User interface change data
────────────────────────────────────────
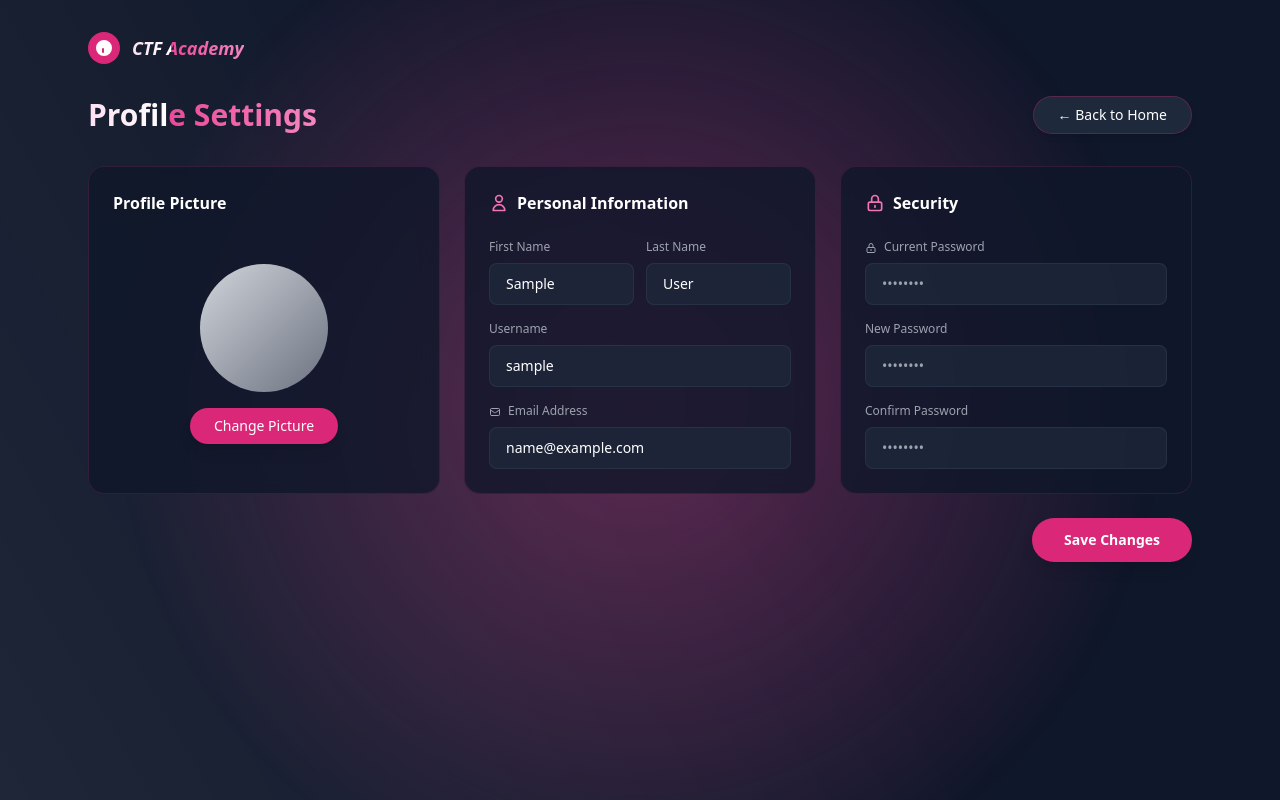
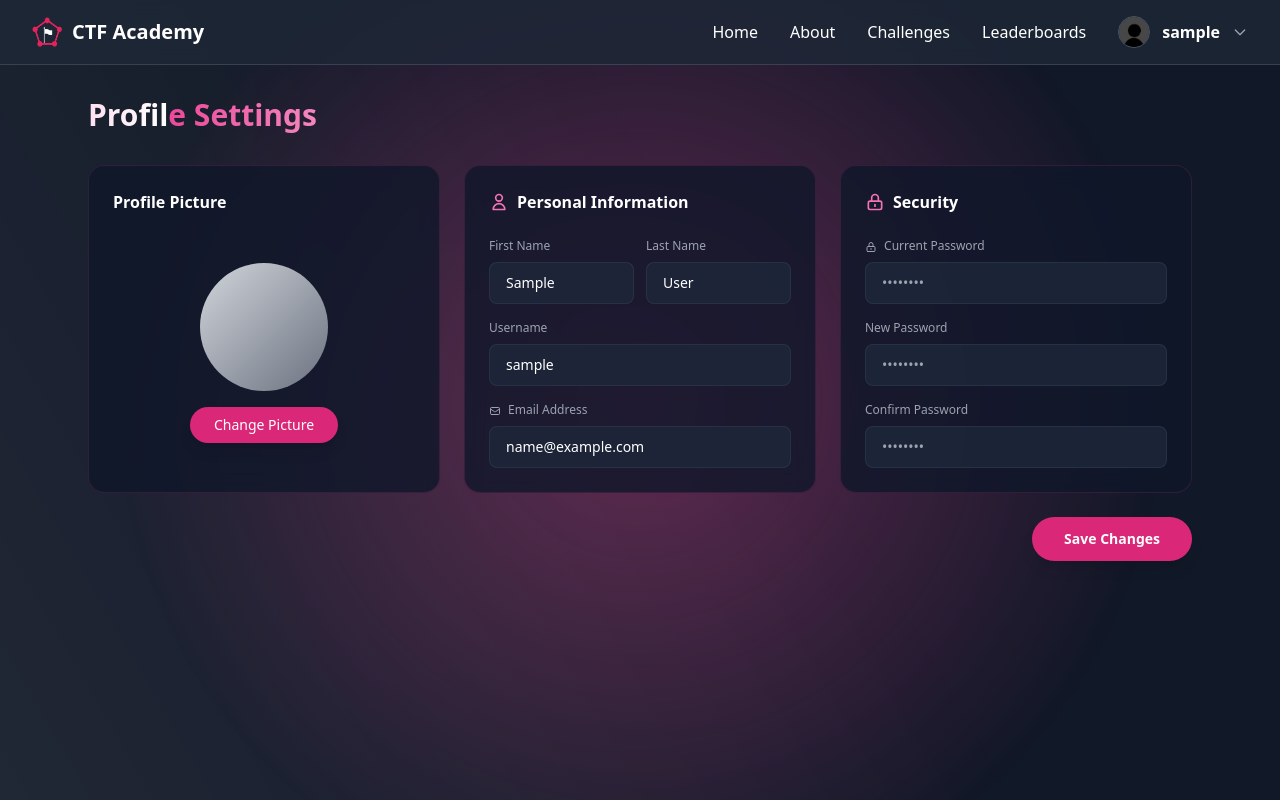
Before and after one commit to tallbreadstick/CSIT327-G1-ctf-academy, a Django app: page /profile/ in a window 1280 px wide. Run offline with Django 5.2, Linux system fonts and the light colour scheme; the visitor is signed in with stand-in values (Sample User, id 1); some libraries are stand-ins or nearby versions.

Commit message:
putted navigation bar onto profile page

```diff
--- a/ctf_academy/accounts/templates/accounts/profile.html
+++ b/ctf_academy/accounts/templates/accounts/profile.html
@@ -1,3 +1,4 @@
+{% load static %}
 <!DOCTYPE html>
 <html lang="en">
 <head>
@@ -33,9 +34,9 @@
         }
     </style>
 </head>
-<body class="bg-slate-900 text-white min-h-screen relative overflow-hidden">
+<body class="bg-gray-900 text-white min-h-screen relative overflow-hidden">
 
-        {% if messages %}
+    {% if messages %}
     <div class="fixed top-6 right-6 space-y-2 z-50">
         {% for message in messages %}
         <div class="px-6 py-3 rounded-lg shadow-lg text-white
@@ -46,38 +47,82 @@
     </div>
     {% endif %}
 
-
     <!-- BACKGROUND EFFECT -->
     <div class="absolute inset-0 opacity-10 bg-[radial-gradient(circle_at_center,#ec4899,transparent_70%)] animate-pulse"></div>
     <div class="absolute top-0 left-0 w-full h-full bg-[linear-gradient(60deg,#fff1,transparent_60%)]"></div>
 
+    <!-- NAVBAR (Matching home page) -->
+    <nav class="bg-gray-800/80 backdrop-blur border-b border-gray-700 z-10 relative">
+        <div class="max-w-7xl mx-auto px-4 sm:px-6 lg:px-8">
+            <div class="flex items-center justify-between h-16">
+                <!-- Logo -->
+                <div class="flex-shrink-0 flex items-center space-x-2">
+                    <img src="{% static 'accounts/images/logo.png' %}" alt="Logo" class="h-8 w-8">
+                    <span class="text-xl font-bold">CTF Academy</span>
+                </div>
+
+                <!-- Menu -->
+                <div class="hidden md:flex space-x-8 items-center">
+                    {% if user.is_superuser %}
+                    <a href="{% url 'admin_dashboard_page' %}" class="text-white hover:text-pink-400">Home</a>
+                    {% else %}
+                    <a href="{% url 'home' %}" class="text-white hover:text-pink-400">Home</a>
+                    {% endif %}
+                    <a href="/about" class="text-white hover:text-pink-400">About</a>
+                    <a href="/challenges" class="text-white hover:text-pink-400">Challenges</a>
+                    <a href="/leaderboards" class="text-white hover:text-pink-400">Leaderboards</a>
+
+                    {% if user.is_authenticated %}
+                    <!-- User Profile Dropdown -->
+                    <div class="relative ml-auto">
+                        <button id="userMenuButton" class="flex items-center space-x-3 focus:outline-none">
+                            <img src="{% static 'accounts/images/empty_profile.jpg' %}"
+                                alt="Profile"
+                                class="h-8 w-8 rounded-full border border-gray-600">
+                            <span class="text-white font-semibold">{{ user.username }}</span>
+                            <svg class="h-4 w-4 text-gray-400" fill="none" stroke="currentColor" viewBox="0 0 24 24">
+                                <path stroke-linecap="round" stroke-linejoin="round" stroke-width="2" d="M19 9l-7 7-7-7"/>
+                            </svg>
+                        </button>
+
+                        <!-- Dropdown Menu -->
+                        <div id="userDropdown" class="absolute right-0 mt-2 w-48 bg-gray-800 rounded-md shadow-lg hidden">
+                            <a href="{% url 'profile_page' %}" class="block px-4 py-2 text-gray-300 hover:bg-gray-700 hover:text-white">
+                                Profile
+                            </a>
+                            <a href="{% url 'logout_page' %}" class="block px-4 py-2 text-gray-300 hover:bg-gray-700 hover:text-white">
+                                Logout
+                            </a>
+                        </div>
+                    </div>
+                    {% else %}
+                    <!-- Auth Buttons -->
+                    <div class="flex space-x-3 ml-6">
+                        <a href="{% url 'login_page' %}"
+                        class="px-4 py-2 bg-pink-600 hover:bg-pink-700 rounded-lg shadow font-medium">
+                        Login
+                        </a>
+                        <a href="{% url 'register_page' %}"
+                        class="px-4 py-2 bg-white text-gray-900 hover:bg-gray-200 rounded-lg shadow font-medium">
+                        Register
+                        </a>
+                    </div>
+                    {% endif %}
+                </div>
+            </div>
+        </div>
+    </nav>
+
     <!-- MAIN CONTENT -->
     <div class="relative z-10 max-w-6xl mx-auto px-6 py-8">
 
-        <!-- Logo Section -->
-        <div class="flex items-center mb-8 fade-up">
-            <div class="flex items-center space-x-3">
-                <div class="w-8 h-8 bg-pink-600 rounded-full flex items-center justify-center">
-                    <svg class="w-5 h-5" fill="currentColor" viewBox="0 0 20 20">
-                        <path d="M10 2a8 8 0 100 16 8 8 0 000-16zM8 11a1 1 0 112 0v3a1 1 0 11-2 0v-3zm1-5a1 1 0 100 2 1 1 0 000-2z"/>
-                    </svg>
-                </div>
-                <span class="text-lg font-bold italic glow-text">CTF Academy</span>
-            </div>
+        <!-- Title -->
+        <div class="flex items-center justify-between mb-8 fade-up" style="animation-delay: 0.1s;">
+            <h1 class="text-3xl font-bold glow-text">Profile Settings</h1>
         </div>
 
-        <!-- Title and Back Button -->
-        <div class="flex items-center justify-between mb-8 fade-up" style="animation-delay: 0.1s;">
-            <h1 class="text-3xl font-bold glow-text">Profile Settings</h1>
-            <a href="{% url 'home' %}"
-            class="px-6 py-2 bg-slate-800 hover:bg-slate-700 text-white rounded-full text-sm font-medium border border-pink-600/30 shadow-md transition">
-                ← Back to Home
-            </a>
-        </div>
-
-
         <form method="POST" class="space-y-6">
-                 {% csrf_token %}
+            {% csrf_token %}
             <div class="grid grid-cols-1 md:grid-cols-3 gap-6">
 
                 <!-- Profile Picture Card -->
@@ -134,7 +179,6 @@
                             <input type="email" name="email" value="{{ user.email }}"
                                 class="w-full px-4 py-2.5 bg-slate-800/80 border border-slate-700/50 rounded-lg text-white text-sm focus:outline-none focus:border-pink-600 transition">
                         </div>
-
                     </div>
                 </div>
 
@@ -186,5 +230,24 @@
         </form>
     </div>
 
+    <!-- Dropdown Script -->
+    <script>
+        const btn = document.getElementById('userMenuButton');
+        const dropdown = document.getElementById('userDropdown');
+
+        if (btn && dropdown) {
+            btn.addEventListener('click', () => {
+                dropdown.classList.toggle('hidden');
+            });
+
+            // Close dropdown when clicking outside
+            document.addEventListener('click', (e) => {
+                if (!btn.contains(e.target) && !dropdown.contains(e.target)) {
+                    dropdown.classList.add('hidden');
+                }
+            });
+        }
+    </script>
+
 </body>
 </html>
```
────────────────────────────────────────
*WHAT TO DO*
Which lines above hold the word "slate"? Copy each of them.

*SOLUTION FOR THIS PROBLEM*
-<body class="bg-slate-900 text-white min-h-screen relative overflow-hidden">
-            class="px-6 py-2 bg-slate-800 hover:bg-slate-700 text-white rounded-full text-sm font-medium border border-pink-600/30 shadow-md transition">
                                 class="w-full px-4 py-2.5 bg-slate-800/80 border border-slate-700/50 rounded-lg text-white text-sm focus:outline-none focus:border-pink-600 transition">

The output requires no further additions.